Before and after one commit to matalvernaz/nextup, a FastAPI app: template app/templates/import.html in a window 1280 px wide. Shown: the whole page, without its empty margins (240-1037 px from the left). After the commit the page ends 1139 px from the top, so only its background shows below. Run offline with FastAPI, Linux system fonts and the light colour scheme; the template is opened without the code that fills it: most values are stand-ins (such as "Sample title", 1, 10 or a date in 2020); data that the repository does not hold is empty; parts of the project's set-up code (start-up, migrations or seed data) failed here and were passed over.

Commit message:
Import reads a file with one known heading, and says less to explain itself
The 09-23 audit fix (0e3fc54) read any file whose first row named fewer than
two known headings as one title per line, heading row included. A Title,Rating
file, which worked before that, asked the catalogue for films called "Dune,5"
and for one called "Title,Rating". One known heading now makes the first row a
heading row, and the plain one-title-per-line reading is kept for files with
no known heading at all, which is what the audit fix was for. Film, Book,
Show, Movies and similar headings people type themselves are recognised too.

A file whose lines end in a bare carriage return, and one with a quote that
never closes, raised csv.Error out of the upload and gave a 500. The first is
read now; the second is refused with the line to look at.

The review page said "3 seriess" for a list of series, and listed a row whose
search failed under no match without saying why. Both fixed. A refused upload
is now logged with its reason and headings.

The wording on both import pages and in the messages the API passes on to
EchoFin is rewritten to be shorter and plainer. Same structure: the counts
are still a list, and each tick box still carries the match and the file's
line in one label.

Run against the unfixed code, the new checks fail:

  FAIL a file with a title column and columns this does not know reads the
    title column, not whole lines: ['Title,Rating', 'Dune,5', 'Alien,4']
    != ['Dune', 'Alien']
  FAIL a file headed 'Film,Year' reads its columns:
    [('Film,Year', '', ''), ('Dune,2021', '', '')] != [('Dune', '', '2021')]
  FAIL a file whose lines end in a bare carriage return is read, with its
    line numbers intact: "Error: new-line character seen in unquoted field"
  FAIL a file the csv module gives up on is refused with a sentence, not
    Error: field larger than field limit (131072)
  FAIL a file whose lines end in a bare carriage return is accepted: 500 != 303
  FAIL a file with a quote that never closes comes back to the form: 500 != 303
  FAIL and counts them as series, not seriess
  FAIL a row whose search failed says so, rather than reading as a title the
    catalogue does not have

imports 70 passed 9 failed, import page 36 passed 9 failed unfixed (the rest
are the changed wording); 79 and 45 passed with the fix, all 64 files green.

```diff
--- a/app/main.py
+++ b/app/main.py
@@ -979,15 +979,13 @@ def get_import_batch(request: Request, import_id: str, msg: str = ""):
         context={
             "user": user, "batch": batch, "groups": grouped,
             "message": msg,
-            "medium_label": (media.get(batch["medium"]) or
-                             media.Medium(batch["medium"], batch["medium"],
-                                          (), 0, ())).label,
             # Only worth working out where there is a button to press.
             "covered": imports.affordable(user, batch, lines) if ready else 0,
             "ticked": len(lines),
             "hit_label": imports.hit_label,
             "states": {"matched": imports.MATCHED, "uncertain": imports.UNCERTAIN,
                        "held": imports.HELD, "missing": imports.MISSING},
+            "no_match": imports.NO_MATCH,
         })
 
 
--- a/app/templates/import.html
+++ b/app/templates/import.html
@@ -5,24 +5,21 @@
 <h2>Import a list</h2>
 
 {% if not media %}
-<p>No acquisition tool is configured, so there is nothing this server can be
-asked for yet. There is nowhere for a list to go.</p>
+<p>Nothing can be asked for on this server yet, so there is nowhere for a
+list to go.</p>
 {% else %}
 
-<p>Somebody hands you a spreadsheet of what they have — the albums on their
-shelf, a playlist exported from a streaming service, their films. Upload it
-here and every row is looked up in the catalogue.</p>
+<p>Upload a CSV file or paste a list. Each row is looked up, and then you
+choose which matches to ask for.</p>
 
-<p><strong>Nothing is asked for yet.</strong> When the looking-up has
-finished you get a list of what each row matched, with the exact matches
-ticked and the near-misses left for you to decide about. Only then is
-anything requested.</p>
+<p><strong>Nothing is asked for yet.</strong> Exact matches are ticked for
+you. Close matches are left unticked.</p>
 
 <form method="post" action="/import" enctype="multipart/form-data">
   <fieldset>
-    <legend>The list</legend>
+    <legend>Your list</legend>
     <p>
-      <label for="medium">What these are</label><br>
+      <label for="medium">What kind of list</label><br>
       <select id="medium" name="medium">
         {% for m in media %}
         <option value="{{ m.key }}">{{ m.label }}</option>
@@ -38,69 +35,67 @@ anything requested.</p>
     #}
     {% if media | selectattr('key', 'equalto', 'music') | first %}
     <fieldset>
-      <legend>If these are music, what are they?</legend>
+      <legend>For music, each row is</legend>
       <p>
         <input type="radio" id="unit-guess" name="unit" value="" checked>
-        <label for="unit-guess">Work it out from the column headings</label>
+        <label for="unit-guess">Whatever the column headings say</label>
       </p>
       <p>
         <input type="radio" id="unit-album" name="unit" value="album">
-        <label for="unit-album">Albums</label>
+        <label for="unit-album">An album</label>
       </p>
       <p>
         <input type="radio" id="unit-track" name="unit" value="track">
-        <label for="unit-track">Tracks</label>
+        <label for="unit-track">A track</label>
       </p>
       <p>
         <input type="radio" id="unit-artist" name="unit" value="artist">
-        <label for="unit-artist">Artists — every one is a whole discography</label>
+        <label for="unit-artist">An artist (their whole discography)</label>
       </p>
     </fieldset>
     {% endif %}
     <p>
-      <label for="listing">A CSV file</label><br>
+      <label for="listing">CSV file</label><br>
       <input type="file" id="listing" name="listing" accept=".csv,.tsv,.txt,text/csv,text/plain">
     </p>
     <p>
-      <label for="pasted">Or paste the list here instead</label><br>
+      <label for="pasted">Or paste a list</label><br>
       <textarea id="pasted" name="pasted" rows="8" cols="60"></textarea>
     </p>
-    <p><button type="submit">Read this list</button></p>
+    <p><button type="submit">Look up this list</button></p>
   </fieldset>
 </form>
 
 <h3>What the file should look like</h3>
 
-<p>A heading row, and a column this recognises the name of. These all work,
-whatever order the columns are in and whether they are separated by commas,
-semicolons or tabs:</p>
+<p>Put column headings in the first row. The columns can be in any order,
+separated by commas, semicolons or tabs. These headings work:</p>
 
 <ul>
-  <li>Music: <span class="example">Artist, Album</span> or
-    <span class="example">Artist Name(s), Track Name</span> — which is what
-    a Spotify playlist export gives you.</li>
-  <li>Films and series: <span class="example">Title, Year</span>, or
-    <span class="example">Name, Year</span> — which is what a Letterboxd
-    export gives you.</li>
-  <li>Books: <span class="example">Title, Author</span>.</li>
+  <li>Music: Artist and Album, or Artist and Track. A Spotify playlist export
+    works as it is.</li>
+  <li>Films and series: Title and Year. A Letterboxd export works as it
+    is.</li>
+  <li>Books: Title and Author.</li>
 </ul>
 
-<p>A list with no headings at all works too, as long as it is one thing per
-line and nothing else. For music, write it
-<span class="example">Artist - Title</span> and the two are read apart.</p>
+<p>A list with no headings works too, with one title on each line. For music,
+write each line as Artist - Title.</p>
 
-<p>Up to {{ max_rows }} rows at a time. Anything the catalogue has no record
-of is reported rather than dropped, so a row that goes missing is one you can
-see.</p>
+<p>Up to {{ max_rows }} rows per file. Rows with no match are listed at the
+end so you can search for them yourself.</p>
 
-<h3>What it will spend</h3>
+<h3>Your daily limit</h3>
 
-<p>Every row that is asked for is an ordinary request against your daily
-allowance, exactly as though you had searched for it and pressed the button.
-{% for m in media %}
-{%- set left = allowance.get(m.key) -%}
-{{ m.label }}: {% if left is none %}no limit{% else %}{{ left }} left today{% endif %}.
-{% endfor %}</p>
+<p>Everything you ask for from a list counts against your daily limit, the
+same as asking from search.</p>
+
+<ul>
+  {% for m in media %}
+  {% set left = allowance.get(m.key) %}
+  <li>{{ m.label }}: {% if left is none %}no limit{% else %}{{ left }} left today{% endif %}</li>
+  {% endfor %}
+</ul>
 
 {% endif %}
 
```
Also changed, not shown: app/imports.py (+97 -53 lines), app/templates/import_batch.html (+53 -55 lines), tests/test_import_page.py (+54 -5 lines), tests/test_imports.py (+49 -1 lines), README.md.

○ ○ ○

WHAT TO WORK ON: Tally the lines above that include "input", and reply with only the tally.

RESULT FOR THIS TASK: 5